There is really no such thing as a high resolution PDF versus a low resolution PDF. What you are really doing is downsampling the images within the PDF file. Any text or vector content is fully scalable and has no inherent resolution!
If you are framing images, you should be using vector-based lines or shapes instead of incorporating such “line frames” into the images themselves. As part of the images, downsampling could in fact corrupt the apparent thickness of these lines, especially if “lossy” compression such as JPEG is used.
The Enhance thin lines and smooth line art are totally irrelevant to raster images such as your photographic images with embedded frames in raster format.
Bottom line is to change your workflow to frame your images with vector-based shapes and don't incorporate same into the image itself.
Thanks for your answer but you are assuming I'm doing things incorrectly, which is not the case.
All my line artwork is vector based (yes, even the frames around images), and when I say high resolution and low resolution is partly correct because when you are reducing the file size of a pdf, images need to be compressed drastically to enable the pdf to be much smaller than a PDF that has no compression at all. Therefore, this is reflected in the file size and quality of the PDF.
I am preparing these PDFs to be viewed digitally both on desktop and mobile, as they will be part of a digital campaign. I would expect that when a pdf is compressed, there will be some loss of image quality but I don't expect the pdf to change the appearance of any vector artwork, and this is my problem.
I have googled this many times and there does seem to be an issue for many people. The appearance of line artwork changes once you create a compressed pdf, and I was wondering if Adobe has an answer for this as I couldn't find any. It did look like if it was an acrobat bug.
Any other answers out there?
Contrary to what you may have been told and/or believe, there is absolutely no change in display or print quality in a PDF file for vector or text content when you do downsampling of the images! Vector is vector and is not measured in pixels which is resolution dependent. And FWIW, at Adobe we are not aware of any issues associated with downsampling images causing issues with vector and text content.
OK, assuming that your frames are indeed vector, one other thing to look at is ordering. If the image is above the frame, the boundary of the frame and the image may be the issue. Try putting the frame above the image and see if that helps. Also, make sure the frame is opaque.
If that isn't the case, we would appreciate it if you could post PDF file samples for us, one before downsampling and one after downsampling and we'll try to see what's going on.
Thanks for your help.
I've probably confused the matter here by saying high-res and low-res pdfs because I am aware/know what you are saying, so let me give you more information/background and screenshots of the problem I'm having when compressing the pdf.
This is precisely the core of my problem. As far as I am concerned, there should be no change in any vector based artwork or in any text within a pdf, even if the pdf is compressed. Yet, the appearance of my pdf is changing when I export it as a reduced size PDF.

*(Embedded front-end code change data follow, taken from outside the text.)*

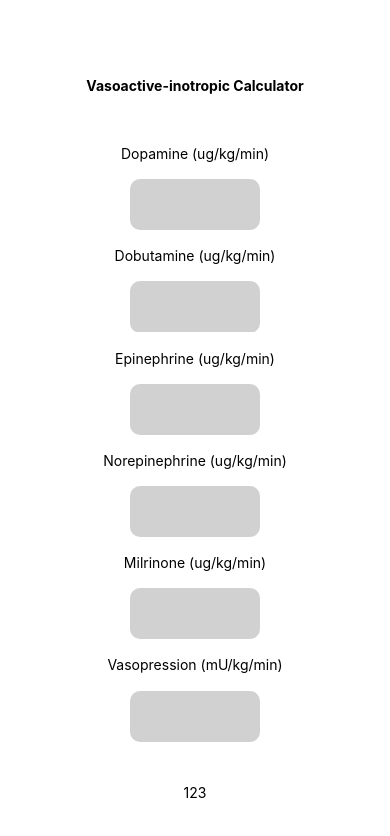
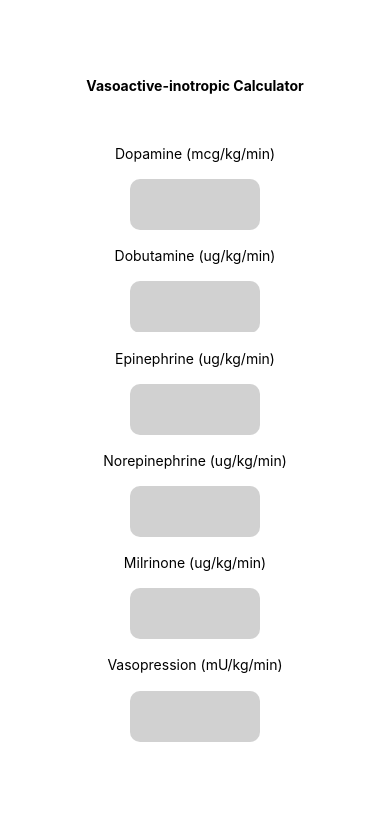
Before and after one commit to codythomaszeitler/vasoactive-inotropic-calculator, a React Native app: screen / in a window 390 px wide. Shown: the top 836 px of the page. Built offline with nearby package versions, Linux system fonts and the light colour scheme.

Commit message:
fix: pre-taylor convo 1/29

```diff
--- a/App.js
+++ b/App.js
@@ -1,65 +1,12 @@
-import { StyleSheet, View, TouchableWithoutFeedback, Keyboard, KeyboardAvoidingView, Text, Button } from 'react-native';
-import { NumberInput } from './src/NumberInput';
+import { View, Text } from 'react-native';
+import {MainWindow} from './MainWindow';
+
 
 export default function App() {
-  const inputs = ['Dopamine (ug/kg/min)',
-    'Dobutamine (ug/kg/min)',
-    'Epinephrine (ug/kg/min)',
-    'Norepinephrine (ug/kg/min)',
-    'Milrinone (ug/kg/min)',
-    'Vasopression (mU/kg/min)'];
+  return (
+    <View style={{flex : 1}}>
+      <MainWindow></MainWindow>
+    </View>
+  )
 
-  return (
-    <KeyboardAvoidingView style={styles.container} behavior="padding" enabled>
-      <TouchableWithoutFeedback style={{ flex: 1 }} onPress={() => {
-        Keyboard.dismiss();
-      }}>
-        <View style={{
-          flex: 1
-        }}>
-          <View style={{
-            flex: .75
-          }}></View>
-          <View style={{
-            flex: .5,
-          }}>
-            <Text style={{
-              textAlign: 'center',
-              fontSize: '20',
-              fontWeight: 'bold'
-            }}>Vasoactive-inotropic Calculator</Text>
-          </View>
-
-
-          {inputs.map((input) => {
-            return (<View style={{
-            flex: 1,
-            justifyContent: 'center',
-            alignItems: 'stretch'
-          }}>
-            <NumberInput key={input} title={input} onChange={(event) => {
-            }}></NumberInput>
-          </View>);
-          })}
-          <View style={{
-            flex: 1,
-            flexDirection: 'row',
-            justifyContent: 'center',
-            alignItems: 'center'
-          }}>
-            <Text>123</Text>
-          </View>
-        </View>
-      </TouchableWithoutFeedback>
-    </KeyboardAvoidingView>
-  );
 }
-
-const styles = StyleSheet.create({
-  container: {
-    flex: 1,
-    width: "100%",
-    height: "100%",
-    flexDirection: 'column'
-  },
-});
--- /dev/null
+++ b/MainWindow.js
@@ -0,0 +1,146 @@
+import { Component } from 'react';
+import { View, TouchableWithoutFeedback, Keyboard, KeyboardAvoidingView, Text, Button, StyleSheet, ShadowPropTypesIOS } from 'react-native';
+import { NumberInput } from './src/NumberInput';
+
+import { vasocativeIntropicFunction } from './src/VasoactiveIntropicFunction';
+
+const styles = StyleSheet.create({
+    container: {
+        flex: 1,
+        width: "100%",
+        height: "100%",
+        flexDirection: 'column'
+    },
+});
+
+const inputs =
+[   'Dopamine (mcg/kg/min)',
+    'Dobutamine (ug/kg/min)',
+    'Epinephrine (ug/kg/min)',
+    'Norepinephrine (ug/kg/min)',
+    'Milrinone (ug/kg/min)',
+    'Vasopression (mU/kg/min)'];
+
+export class MainWindow extends Component {
+    values;
+
+    constructor() {
+        super();
+        this.values = {};
+
+        this.state = {
+            showCalculation: false,
+            calculation: NaN
+        }
+    }
+
+    canRunCalculation(values) {
+        const currentlyInputtedNames = Object.keys(values);
+        for (const input of inputs) {
+            if (!currentlyInputtedNames.includes(input)) {
+                console.log('The currently inputted names does not contain everything')
+                return false;
+            } else {
+                if (values[input] === NaN) {
+                    console.log('There was a nan somewhere');
+                    return false;
+                }
+            }
+        }
+        return true;
+    }
+
+    convertToDomain(values) {
+        const domain = {};
+
+        for (const uiName of Object.keys(values)) {
+            if (uiName === 'Dopamine (mcg/kg/min)') {
+                domain.dopamine = values[uiName];
+            } else if (uiName === 'Dobutamine (ug/kg/min)') {
+                domain.dobutamine = values[uiName];
+            } else if (uiName === 'Epinephrine (ug/kg/min)') {
+                domain.epinephrine = values[uiName];
+            } else if (uiName === 'Norepinephrine (ug/kg/min)') {
+                domain.norepinephrine = values[uiName];
+            } else if (uiName === 'Milrinone (ug/kg/min)') {
+                domain.milrinone = values[uiName];
+            } else if (uiName === 'Vasopression (mU/kg/min)') {
+                domain.vasopression = values[uiName];
+            } else {
+                throw new Error(uiName + ' was not a supported domain value');
+            }
+        }
+        return domain;
+    }
+
+    calculate(values) {
+        console.log(values);
+        if (!this.canRunCalculation(values)) {
+            throw new Error('Should not have called calculate when all ui fields have not been filled out');
+        }
+
+        const domain = this.convertToDomain(values);
+        return vasocativeIntropicFunction(domain);
+    }
+
+
+    render() {
+        return (
+            <KeyboardAvoidingView style={styles.container} behavior="padding" enabled>
+                <TouchableWithoutFeedback style={{ flex: 1 }} onPress={() => {
+                    Keyboard.dismiss();
+                }}>
+                    <View style={{
+                        flex: 1
+                    }}>
+                        <View style={{
+                            flex: .75
+                        }}></View>
+                        <View style={{
+                            flex: .5,
+                        }}>
+                            <Text style={{
+                                textAlign: 'center',
+                                fontSize: '20',
+                                fontWeight: 'bold'
+                            }}>Vasoactive-inotropic Calculator</Text>
+                        </View>
+                        {inputs.map((input) => {
+                            return (<View style={{
+                                flex: 1,
+                                justifyContent: 'center',
+                                alignItems: 'stretch'
+                            }}>
+                                <NumberInput key={input} title={input} onChange={(event) => {
+                                    this.values[event.name] = event.value;
+
+                                    const canRunCalculation = this.canRunCalculation(this.values);
+
+                                    if (canRunCalculation) {
+                                        this.setState({
+                                            showCalculation: canRunCalculation,
+                                            calculation: this.calculate(this.values)
+                                        });
+                                    } else {
+                                        this.setState({
+                                            showCalculation: canRunCalculation,
+                                            calculation: NaN
+                                        });
+                                    }
+                                }}></NumberInput>
+                            </View>);
+                        })}
+                        <View style={{
+                            flex: 1,
+                            flexDirection: 'row',
+                            justifyContent: 'center',
+                            alignItems: 'center'
+                        }}>
+                            {this.state.showCalculation && <Text>{this.state.calculation}</Text>}
+                        </View>
+                    </View>
+                </TouchableWithoutFeedback>
+            </KeyboardAvoidingView>
+        );
+    }
+}
--- a/package.json
+++ b/package.json
@@ -6,7 +6,8 @@
     "start": "expo start",
     "android": "expo start --android",
     "ios": "expo start --ios",
-    "web": "expo start --web"
+    "web": "expo start --web",
+    "test" : "jest"
   },
   "dependencies": {
     "expo": "~47.0.8",
@@ -16,7 +17,8 @@
     "react-native-web": "~0.18.7"
   },
   "devDependencies": {
-    "@babel/core": "^7.12.9"
+    "@babel/core": "^7.12.9",
+    "jest": "^29.3.1"
   },
   "private": true
 }
--- a/src/NumberInput.js
+++ b/src/NumberInput.js
@@ -2,7 +2,7 @@ import React, { Text, TextInput, View } from 'react-native';
 import {useState} from 'react';
 
 export function NumberInput(props) {
-    const [number, setNumber] = useState(null);
+    const [number, setNumber] = useState('');
     return (<View style={{
         flex: 1
     }}>
--- /dev/null
+++ b/src/VasoactiveIntropicFunction.js
@@ -0,0 +1,10 @@
+export function vasocativeIntropicFunction(params) {
+    const dopamine = params.dopamine;
+    const dobutamine = params.dobutamine;
+    const epinephrine = params.epinephrine;
+    const norepinephrine = params.norepinephrine;
+    const milrinone = params.milrinone;
+    const vasopression = params.vasopression;
+
+    return dopamine + dobutamine + (100 * epinephrine) + (10 * milrinone) + (10000 * vasopression) + (100 * norepinephrine);
+}
```
Also changed, not shown: 1 other file (tests, documents, lock files or other folders).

Here are details onhow I'm preparing my artwork:
1- I am preparing artwork in photoshop CC. It's an A4 - 300 dpi file with a combination of images, text and vector based artwork.
2- I'm saving a copy of the original photoshop artwork as a photoshop PDF document.
3- When I open this artwork in Acrobat Pro DC, it all looks exactly as my original photoshop artwork. So, everything is fine there.
4- Within Acrobat, I go to: "save as other > reduced size pdf. Once the reduced version of the PDF is exported, all line artwork appear in random thicknesses and some even disappear. This is the problem I'm having which I'm hoping you can help me understand why this happens.
So here is an example. Sorry, I cannot show you the entire document for copyright issues, but this summarises what happens throughout the document.
I need to highlight here that these lines are vector based.
Thanks for providing the technical details. When you Save as PDF from Photoshop, vector or text objects drawn in Photoshop may or may not end up as vector or text in the PDF.
(1) If you flatten the layers before saving the PDF, vector and text is rasterized. There may be some other situations that such rasterization would also occur implicitly.
(2) If the layer with the frames is beneath the image or at the edge of the image, image downsampling may overlap the vector frame.
If either of these situations are true, I can readily imagine the symptoms you describe occurring.
Again, if you can post a sample of such a PDF file or send a copy to me at Adobe <firstname.lastname@example.org>, I'll gladly take a look at it and give you a definitive answer.
Thank you, what you are saying makes sense. My only question is why the original pdf export is ok, but when I save a reduced size pdf this happens. If the layer rasterisation happens then it would probably show in the original pdf too, but it doesn't.
Also, there is no change at all to the text. It still displays as crisp as the original.
I have sent you a couple of pdfs by email.
Many thanks again.
personally I'd expect the lines the be rasterised even if the text isn't. Why are you using Photoshop for such unsuitable work?